> What you should do:
Nothing but a number should be given: how many lines in the entries below include the string "page".
________________________
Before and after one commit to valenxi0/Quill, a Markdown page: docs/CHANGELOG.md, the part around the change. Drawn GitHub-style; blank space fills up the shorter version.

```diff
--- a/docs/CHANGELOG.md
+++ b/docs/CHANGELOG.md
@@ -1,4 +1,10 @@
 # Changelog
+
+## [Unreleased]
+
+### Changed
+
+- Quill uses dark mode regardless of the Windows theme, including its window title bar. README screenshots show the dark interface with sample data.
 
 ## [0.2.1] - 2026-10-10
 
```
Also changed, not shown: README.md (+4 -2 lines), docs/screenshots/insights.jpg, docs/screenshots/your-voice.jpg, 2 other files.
________________________
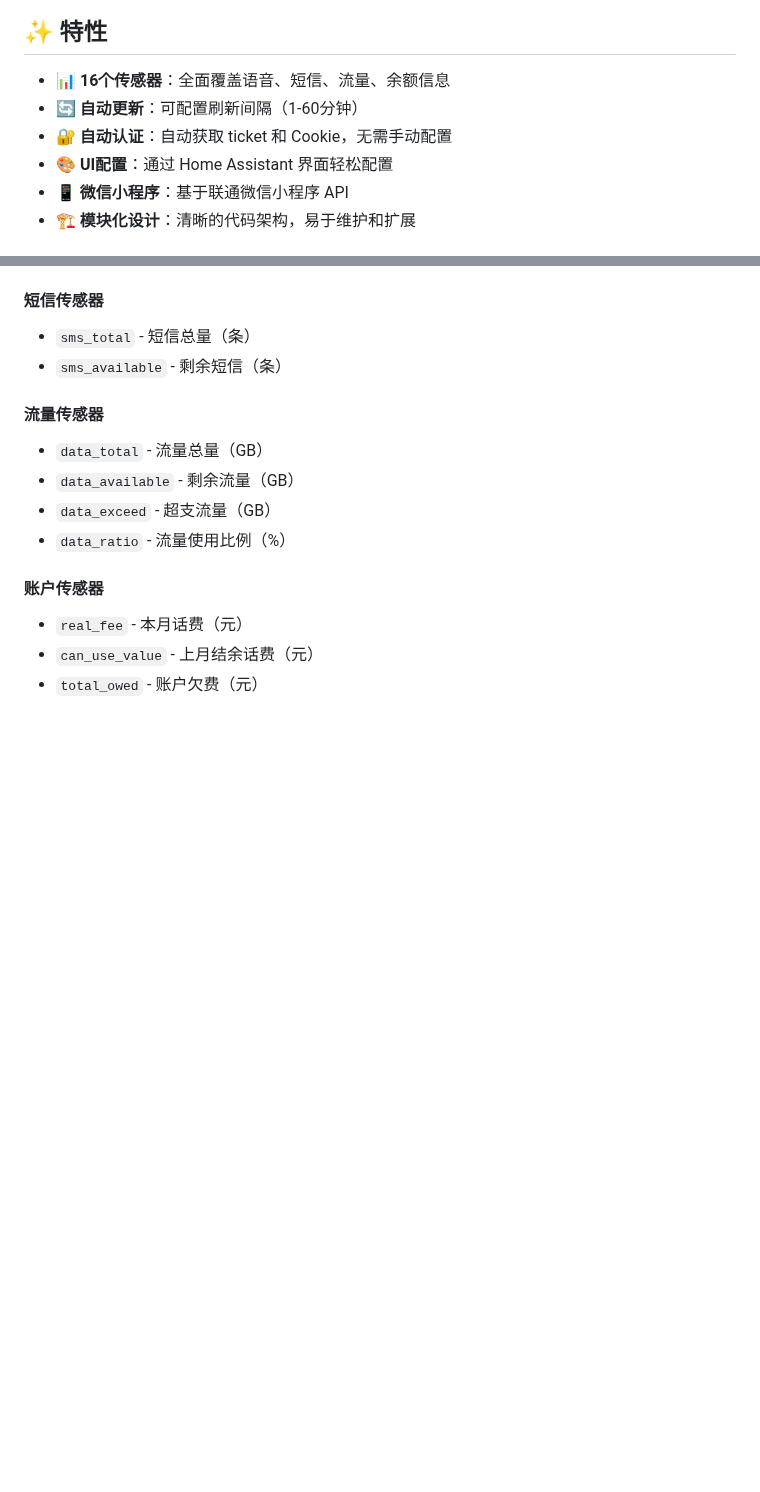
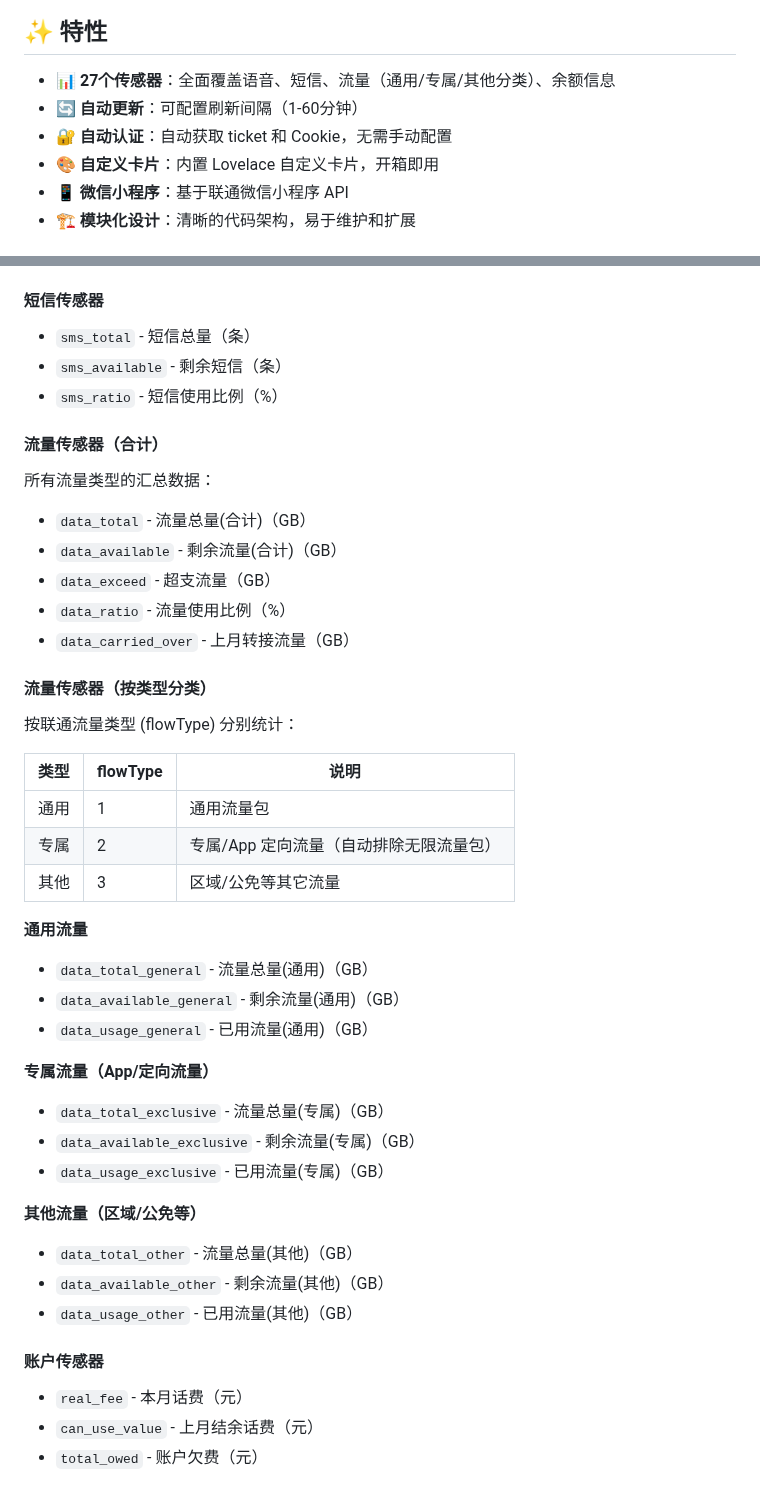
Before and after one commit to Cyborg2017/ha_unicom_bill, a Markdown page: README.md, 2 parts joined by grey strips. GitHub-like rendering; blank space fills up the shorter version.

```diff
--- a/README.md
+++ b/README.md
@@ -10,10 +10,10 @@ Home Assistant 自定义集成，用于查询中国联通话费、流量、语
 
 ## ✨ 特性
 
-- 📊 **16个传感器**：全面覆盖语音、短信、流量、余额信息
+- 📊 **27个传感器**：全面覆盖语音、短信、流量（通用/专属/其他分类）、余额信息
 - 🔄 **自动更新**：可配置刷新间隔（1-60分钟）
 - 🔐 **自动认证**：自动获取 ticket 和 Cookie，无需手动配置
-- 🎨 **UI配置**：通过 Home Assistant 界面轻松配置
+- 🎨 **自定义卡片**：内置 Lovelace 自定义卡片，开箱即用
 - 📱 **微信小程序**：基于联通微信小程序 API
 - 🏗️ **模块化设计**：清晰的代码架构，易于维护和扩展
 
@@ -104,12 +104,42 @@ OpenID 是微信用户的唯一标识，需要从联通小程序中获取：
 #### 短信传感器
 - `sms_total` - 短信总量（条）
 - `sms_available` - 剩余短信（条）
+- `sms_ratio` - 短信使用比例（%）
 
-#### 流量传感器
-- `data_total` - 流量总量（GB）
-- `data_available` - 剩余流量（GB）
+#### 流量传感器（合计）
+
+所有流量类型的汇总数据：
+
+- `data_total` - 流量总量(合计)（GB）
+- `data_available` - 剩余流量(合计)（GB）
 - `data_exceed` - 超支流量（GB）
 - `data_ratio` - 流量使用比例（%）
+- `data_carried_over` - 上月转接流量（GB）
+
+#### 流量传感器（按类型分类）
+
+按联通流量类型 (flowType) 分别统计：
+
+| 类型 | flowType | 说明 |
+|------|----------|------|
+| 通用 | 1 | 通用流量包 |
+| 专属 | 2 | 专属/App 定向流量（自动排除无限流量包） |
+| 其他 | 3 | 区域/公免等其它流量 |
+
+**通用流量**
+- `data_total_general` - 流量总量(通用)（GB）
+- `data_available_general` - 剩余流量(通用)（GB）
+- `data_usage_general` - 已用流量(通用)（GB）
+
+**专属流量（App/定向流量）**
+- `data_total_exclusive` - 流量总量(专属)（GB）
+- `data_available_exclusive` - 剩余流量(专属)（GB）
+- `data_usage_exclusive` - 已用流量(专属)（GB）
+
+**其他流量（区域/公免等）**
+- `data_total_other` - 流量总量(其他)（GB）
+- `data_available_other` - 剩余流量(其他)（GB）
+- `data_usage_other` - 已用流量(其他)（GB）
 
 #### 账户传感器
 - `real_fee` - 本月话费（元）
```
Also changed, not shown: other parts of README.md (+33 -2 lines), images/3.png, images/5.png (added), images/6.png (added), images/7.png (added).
________________________
> Worked solution:
2